Gingrich did not mention any rivals by name when he addressed the issue at a Charleston town hall, but Minnesota Congresswoman Michele Bachmann has become the former House Speaker's most vocal critic ever since he argued at last week's CNN debate that the GOP should take a "humane" position on illegal immigrants who are well-assimilated into society and should be considered for legal status.
"Several of my friends have said I'm for amnesty, that's not true. At least one of them is going around saying I want to have amnesty for 11 million people, that's just totally false. That's in fact an Obama-level, Obama-quality statement," said Gingrich Monday evening.
Gingrich was vague when he characterized how many illegal immigrants might benefit from creating a path to earned legality, telling approximately 600 people at the College of Charleston's Sottile Theater, "I think the number that would affect is relatively small but it's not non-existent."
Gingrich's website describes "a path to legality, but not citizenship" for "some of the millions of people who are here outside the law" but are law-abiding, tax-paying individuals with deep ties to America. Relatively small, perhaps, when comparing millions to the total sum of an estimated 8-12 million people living in the United States who entered illegally.
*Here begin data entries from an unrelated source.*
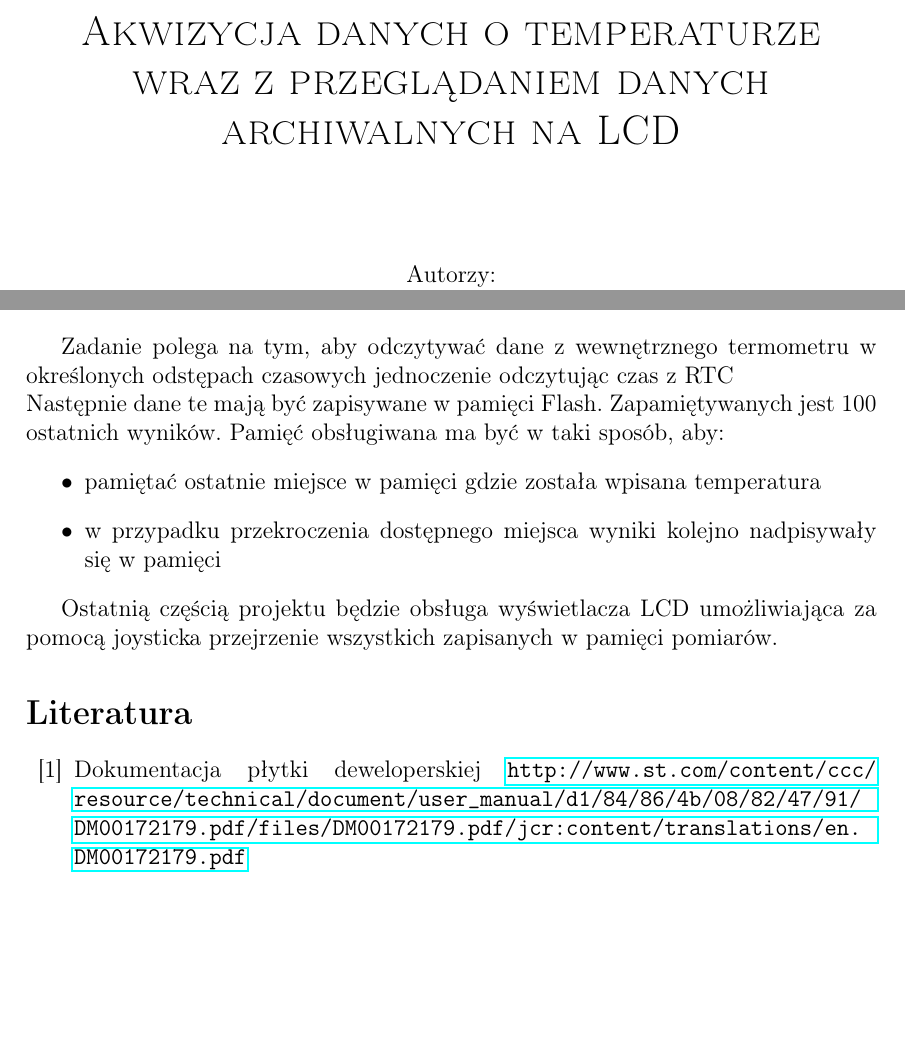
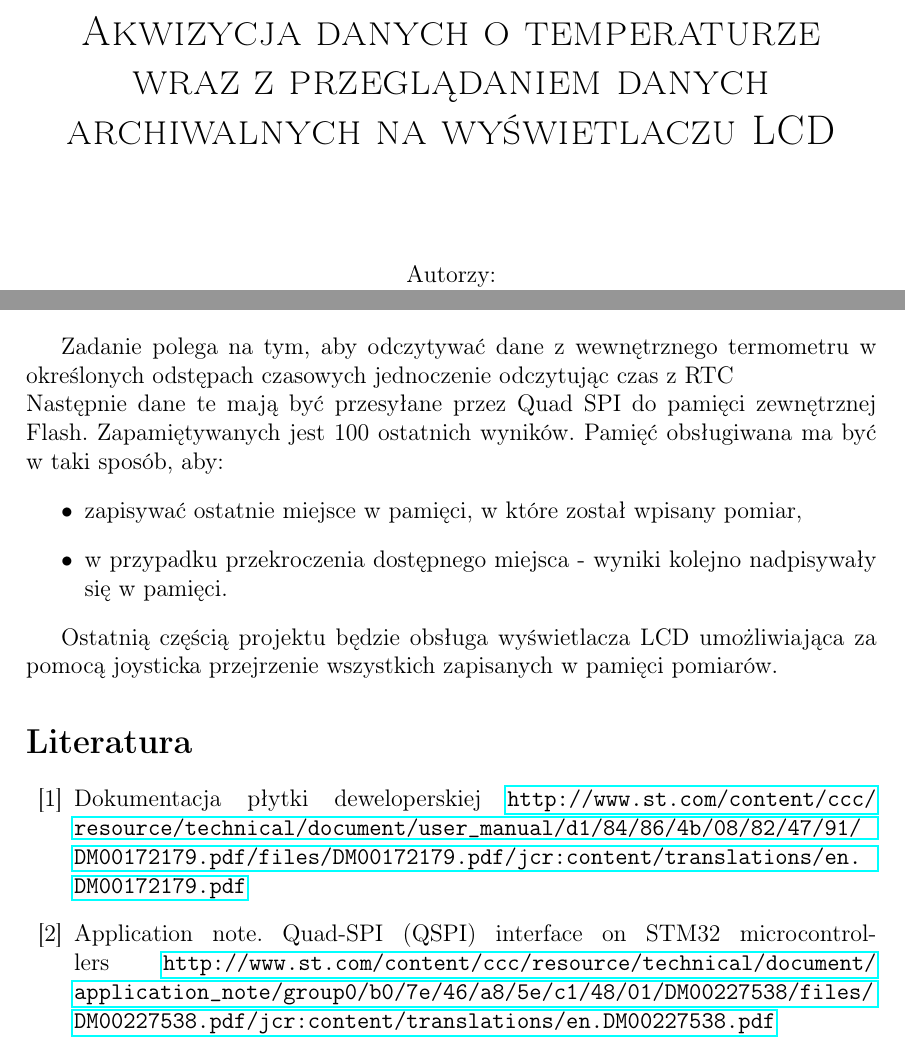
Before and after one commit to adaweiss/robot_drivers, a LaTeX document (sterowniki_robotow.tex): two parts of pages 1 and 3 of 3, joined at a grey line, cut so that both start at the same text, the shorter picture padded with empty space. Compiled offline with pdfLaTeX.

Commit message:
wstępny opis z dokument.

```diff
--- a/sterowniki_robotow.tex
+++ b/sterowniki_robotow.tex
@@ -43,7 +43,7 @@ Prowadzący:\\
 \makeatother
 \author{Beata Berajter 218629\\
 Ada Weiss 218641 }%wpisać indeks
-\title{Logger danych.\\Akwizycja danych o temperaturze wraz z przeglądaniem danych archiwalnych na LCD }
+\title{Logger danych.\\Akwizycja danych o temperaturze wraz z przeglądaniem danych archiwalnych na wyświetlaczu LCD }
 
 
 \begin{document}
@@ -59,10 +59,10 @@ Celem projektu jest zapoznanie się z programowaniem płytki deweloperskiej STM3
 
 Zadanie polega na tym, aby odczytywać dane z wewnętrznego termometru w określonych odstępach czasowych
 jednoczenie odczytując czas z RTC\\
-Następnie dane te mają być zapisywane w pamięci Flash. Zapamiętywanych jest 100 ostatnich wyników. Pamięć obsługiwana ma być w taki sposób, aby:
+Następnie dane te mają być przesyłane przez Quad SPI do pamięci zewnętrznej Flash. Zapamiętywanych jest 100 ostatnich wyników. Pamięć obsługiwana ma być w taki sposób, aby:
 \begin{itemize}
-    \item pamiętać ostatnie miejsce w pamięci gdzie została wpisana temperatura
-    \item w przypadku przekroczenia dostępnego miejsca wyniki kolejno nadpisywały się w pamięci
+    \item zapisywać ostatnie miejsce w pamięci, w które został wpisany pomiar,
+    \item w przypadku przekroczenia dostępnego miejsca - wyniki kolejno nadpisywały się w pamięci.
 \end{itemize}
 
 Ostatnią częścią projektu będzie obsługa wyświetlacza LCD umożliwiająca za pomocą joysticka przejrzenie wszystkich zapisanych w pamięci pomiarów.
@@ -70,6 +70,8 @@ Ostatnią częścią projektu będzie obsługa wyświetlacza LCD umożliwiająca
 \begin{thebibliography}{99}
 \bibitem{pa} Dokumentacja płytki deweloperskiej
 \url {http://www.st.com/content/ccc/resource/technical/document/user_manual/d1/84/86/4b/08/82/47/91/DM00172179.pdf/files/DM00172179.pdf/jcr:content/translations/en.DM00172179.pdf}
+\bibitem{pa} Application note. Quad-SPI (QSPI) interface on STM32 microcontrollers
+\url {http://www.st.com/content/ccc/resource/technical/document/application_note/group0/b0/7e/46/a8/5e/c1/48/01/DM00227538/files/DM00227538.pdf/jcr:content/translations/en.DM00227538.pdf}
 
 \end{thebibliography}
 \end{document}
```
Also changed, not shown: sterowniki_robotow.pdf.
The rising Republican presidential candidate appealed to strong anti-illegal immigration sentiments in the state by criticizing the Obama administration for suing South Carolina, Alabama and Arizona for enacting legislation allowing local authorities to crack down on undocumented immigrants.
Earlier Monday, Gingrich met with South Carolina state Sen. Larry Grooms about South Carolina's new immigration law and slammed President Obama at the town hall for allowing 16 foreign countries to be part of a Department of Justice lawsuit against the Palmetto State.
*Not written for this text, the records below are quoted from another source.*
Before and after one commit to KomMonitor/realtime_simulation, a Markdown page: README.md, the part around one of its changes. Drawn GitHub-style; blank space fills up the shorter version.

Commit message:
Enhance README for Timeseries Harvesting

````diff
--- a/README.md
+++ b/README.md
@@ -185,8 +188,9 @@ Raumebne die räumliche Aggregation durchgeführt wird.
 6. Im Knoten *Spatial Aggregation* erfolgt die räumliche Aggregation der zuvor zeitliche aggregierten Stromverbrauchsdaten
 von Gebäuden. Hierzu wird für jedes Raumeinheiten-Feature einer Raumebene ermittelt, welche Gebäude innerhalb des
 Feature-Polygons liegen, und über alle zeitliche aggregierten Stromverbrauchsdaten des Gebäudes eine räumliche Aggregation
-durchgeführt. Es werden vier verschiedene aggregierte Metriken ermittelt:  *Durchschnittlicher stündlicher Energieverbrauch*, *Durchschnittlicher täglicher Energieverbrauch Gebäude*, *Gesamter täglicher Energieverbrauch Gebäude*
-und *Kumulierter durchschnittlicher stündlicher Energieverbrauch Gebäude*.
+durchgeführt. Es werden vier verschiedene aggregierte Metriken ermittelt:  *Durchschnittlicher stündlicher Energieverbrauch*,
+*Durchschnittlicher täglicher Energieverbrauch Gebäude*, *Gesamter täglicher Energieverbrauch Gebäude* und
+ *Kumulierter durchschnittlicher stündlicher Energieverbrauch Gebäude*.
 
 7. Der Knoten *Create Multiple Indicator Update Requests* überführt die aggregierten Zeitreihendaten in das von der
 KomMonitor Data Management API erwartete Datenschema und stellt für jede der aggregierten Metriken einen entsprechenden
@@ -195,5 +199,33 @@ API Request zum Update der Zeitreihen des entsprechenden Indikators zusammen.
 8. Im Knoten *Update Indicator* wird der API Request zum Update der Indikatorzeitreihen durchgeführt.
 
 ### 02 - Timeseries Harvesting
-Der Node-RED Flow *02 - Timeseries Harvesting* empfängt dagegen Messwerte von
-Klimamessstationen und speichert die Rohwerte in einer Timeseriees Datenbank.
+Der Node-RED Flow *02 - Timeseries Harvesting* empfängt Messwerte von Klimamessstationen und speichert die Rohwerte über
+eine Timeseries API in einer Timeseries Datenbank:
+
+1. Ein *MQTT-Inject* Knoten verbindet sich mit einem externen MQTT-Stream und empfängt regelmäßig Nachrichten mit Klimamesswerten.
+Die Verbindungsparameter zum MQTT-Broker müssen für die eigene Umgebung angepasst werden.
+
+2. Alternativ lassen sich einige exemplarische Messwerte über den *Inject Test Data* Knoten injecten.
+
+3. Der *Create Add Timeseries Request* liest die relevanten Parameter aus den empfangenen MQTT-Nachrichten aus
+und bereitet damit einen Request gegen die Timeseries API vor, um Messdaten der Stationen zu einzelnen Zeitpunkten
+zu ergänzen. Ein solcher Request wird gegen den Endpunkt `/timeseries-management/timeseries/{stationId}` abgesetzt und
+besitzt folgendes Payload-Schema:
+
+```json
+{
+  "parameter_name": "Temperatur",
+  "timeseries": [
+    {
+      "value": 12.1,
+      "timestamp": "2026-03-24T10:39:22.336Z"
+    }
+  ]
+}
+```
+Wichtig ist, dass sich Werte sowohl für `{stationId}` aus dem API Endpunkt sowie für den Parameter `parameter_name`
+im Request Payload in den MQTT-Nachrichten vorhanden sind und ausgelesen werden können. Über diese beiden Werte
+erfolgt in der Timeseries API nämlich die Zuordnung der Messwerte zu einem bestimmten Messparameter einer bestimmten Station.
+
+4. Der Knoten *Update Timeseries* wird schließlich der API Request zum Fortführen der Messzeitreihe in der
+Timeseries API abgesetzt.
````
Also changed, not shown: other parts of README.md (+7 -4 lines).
"I would side with South Carolina," said Gingrich. "The president of the United States in that many different places can't figure out what side he's on? It makes you wonder which country he thinks he's president of."
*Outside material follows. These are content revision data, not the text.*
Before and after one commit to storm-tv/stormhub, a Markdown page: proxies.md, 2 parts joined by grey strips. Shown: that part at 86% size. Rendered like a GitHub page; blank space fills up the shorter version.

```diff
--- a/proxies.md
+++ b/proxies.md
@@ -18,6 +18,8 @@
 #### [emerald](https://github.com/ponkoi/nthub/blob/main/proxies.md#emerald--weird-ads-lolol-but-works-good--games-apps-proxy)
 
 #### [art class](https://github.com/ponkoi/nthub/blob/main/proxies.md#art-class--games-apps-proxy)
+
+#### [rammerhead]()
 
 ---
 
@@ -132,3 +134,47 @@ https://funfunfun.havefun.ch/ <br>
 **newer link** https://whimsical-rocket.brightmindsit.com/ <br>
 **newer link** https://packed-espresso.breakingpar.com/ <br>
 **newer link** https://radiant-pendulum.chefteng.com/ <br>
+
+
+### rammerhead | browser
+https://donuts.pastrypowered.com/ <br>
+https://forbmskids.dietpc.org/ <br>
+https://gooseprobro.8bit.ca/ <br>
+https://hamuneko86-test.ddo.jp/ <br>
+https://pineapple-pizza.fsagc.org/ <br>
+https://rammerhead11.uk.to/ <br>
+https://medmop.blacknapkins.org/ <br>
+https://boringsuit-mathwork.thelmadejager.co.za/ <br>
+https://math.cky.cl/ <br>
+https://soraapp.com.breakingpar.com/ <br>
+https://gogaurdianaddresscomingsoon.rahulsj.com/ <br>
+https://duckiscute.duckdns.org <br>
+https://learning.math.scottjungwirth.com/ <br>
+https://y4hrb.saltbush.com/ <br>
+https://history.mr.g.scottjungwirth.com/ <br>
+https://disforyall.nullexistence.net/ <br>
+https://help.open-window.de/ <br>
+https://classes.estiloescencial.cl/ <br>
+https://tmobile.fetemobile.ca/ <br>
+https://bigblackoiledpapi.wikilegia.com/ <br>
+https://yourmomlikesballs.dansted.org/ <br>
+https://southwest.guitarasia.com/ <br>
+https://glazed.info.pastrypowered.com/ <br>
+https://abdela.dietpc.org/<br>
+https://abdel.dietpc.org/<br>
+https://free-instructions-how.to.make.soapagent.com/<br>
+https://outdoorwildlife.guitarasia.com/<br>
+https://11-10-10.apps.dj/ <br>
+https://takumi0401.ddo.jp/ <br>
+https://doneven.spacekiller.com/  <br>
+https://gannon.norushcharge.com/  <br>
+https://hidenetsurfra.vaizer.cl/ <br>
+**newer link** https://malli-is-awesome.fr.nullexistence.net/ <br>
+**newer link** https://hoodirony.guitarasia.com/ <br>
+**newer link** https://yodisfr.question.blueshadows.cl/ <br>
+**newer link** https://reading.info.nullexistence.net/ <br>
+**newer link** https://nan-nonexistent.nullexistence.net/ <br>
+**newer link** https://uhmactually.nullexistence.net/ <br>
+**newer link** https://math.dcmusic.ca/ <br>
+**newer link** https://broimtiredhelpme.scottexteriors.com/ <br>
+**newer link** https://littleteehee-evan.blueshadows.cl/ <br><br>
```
Republican Congressman Tim Scott, a tea party favorite who hosted the town hall-style event with Gingrich, told CNN's John King he doesn't agree with Gingrich's position on a path to legality but said voters in the state weren't looking for "the perfect candidate."
Gingrich is making an aggressive push in South Carolina by building the largest campaign operation to date with nine paid staffers. He is also picking up a considerable amount of tea party support that may help him become the conservative alternative to former Massachusetts Gov. Mitt Romney.
Gene Bertoluzzi of Summerville attended Monday night's town hall and said he is volunteering for the Gingrich campaign along with his wife, Dana, but he wants to wait and see if Gingrich can hold onto his frontrunner status.
"My problem is that everybody that's been a frontrunner has fallen off the fence after they get up, so lets' see how long he can do this without falling off," he said.
Gingrich is on a three-day campaign swing through South Carolina, the first southern state to vote in the primary and caucus calendar, holding a number of meetings, fundraisers and events. Tuesday he'll open his Beaufort Country field office in Bluffton and hold a town hall meeting there and in Newberry. He'll hold another town hall meeting Wednesday morning at Tommy's Ham House in Greenville.